* [Work instruction] Report each line of the data that has "nbsp" somewhere in it.

====== Material to process ======

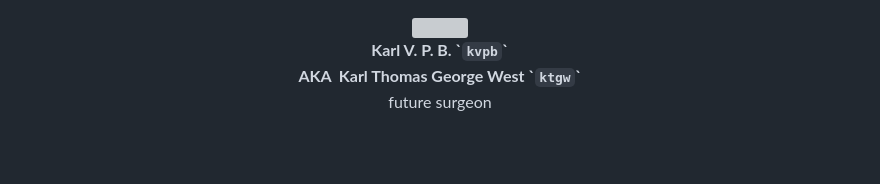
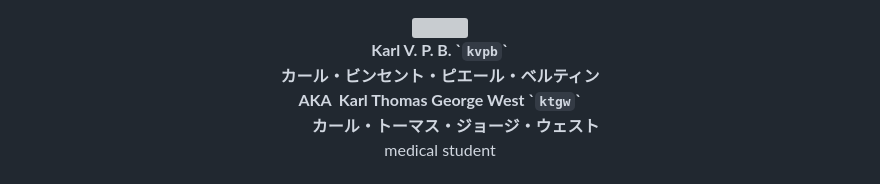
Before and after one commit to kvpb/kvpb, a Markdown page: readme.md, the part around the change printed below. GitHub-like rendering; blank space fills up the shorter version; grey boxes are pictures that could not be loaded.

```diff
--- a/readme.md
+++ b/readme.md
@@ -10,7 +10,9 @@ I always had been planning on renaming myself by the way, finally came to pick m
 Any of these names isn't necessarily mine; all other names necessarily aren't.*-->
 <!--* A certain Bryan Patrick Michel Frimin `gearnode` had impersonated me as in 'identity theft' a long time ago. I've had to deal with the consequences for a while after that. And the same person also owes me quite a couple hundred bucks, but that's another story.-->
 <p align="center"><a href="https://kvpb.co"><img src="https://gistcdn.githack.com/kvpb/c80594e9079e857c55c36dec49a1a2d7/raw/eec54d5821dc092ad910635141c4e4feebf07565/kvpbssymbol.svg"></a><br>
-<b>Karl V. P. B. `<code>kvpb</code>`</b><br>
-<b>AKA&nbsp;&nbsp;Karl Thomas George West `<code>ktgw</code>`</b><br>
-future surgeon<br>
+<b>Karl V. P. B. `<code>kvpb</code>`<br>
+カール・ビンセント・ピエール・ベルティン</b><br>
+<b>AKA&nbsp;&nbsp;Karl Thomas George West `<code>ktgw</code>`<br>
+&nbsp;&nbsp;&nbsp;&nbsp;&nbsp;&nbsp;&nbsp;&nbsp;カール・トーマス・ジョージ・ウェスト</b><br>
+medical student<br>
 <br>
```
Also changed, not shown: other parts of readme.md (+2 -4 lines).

======

* [Output below]
-<b>AKA&nbsp;&nbsp;Karl Thomas George West `<code>ktgw</code>`</b><br>
+<b>AKA&nbsp;&nbsp;Karl Thomas George West `<code>ktgw</code>`<br>
+&nbsp;&nbsp;&nbsp;&nbsp;&nbsp;&nbsp;&nbsp;&nbsp;カール・トーマス・ジョージ・ウェスト</b><br>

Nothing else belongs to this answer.